Endoluminal suturing of an anastomotic leak

Puja Gaur, Calvin Lyons, Tayyaba M. Malik, Min P. Kim, Shanda H. Blackmon

Research output: Contribution to journalArticlepeer-review

11 Scopus citations

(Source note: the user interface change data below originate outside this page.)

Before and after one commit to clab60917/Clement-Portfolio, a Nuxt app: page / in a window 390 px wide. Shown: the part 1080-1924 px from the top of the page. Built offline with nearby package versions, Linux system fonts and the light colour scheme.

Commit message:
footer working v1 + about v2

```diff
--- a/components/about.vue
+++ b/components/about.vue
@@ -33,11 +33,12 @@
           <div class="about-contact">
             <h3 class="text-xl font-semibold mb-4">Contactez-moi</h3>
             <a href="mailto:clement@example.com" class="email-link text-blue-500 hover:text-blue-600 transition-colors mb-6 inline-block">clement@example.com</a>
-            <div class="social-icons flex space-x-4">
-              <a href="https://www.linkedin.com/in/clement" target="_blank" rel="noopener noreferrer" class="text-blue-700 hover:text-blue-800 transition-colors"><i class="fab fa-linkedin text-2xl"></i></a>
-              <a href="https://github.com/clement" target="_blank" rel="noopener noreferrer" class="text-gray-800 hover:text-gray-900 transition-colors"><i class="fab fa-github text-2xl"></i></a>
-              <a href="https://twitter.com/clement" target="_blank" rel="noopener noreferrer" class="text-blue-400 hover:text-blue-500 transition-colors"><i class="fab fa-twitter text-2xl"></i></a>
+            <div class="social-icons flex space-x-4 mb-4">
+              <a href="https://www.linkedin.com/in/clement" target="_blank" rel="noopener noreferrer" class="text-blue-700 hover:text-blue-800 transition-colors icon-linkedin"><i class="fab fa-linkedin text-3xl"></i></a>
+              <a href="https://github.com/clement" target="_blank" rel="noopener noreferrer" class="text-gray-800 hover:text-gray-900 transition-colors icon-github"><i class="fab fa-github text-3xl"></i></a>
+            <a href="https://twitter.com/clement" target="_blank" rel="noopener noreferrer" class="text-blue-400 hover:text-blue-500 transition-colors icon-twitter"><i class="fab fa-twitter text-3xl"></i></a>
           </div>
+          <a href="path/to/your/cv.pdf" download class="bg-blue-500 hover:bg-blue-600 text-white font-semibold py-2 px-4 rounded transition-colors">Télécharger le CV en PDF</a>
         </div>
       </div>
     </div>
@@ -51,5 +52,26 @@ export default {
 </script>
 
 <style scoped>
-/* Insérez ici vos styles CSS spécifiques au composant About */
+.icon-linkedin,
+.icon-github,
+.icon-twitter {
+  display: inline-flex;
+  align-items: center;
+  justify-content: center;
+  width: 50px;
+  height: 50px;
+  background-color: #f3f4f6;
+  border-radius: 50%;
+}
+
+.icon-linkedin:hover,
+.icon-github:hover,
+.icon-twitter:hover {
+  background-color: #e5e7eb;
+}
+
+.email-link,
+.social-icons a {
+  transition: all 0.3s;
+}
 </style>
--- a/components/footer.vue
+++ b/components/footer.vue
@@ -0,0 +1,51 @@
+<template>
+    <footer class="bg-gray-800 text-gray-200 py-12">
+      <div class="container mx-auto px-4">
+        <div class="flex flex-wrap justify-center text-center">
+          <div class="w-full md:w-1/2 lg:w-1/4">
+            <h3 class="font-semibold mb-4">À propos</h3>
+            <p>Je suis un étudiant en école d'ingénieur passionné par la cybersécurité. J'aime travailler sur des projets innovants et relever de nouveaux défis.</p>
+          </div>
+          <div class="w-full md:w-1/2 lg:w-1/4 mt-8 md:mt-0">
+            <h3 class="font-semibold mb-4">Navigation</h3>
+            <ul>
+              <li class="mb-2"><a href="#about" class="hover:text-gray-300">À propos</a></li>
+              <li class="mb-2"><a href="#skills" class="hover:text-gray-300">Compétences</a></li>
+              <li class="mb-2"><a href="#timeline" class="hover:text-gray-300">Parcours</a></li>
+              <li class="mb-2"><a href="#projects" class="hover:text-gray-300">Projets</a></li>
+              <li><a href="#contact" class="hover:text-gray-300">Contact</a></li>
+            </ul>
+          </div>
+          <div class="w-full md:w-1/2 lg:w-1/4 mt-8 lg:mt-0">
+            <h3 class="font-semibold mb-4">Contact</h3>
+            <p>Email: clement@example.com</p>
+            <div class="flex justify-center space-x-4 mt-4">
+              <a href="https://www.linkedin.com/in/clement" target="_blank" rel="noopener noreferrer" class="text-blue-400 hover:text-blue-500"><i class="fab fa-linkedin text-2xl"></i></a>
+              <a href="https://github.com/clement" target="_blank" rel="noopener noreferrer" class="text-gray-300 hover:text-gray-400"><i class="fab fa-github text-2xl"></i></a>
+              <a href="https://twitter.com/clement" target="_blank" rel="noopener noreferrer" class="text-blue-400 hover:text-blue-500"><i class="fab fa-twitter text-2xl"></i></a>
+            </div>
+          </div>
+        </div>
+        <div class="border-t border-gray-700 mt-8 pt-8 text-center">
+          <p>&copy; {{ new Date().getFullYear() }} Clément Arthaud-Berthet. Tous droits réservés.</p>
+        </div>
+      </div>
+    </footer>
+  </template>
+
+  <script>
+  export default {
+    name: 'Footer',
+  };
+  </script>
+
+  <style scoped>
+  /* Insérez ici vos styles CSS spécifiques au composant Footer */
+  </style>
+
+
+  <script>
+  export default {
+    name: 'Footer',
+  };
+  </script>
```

An anastomotic leak can be one of the most morbid and complex complications after esophagectomy. Typically, management can entail repair, stenting, or diversion. The leak complicates a patient's postoperative course and delays initiation of any adjuvant therapy. Novel minimally invasive tools created to expedite healing of the anastomotic leak may potentially limit additional procedures traditionally used to treat the leak. We present the case of a 49-year-old man who sustained an anastomotic leak 5 days after undergoing esophagectomy for cancer. He was initially managed with drainage, and when this failed, he was transferred to our hospital. An endoscopic suturing device was used to close the leak and pexy a partially covered self-expanding metal stent that was left in place for 2 weeks. At the end of 2 weeks, the leak healed and there was no stent migration.

Original languageEnglish (US)
Pages (from-to)1430-1432
Number of pages3
JournalAnnals of Thoracic Surgery
Issue number4
StatePublished - Apr 1 2015

ASJC Scopus subject areas

  • Surgery
  • Pulmonary and Respiratory Medicine
  • Cardiology and Cardiovascular Medicine


Dive into the research topics of 'Endoluminal suturing of an anastomotic leak'. Together they form a unique fingerprint.

Cite this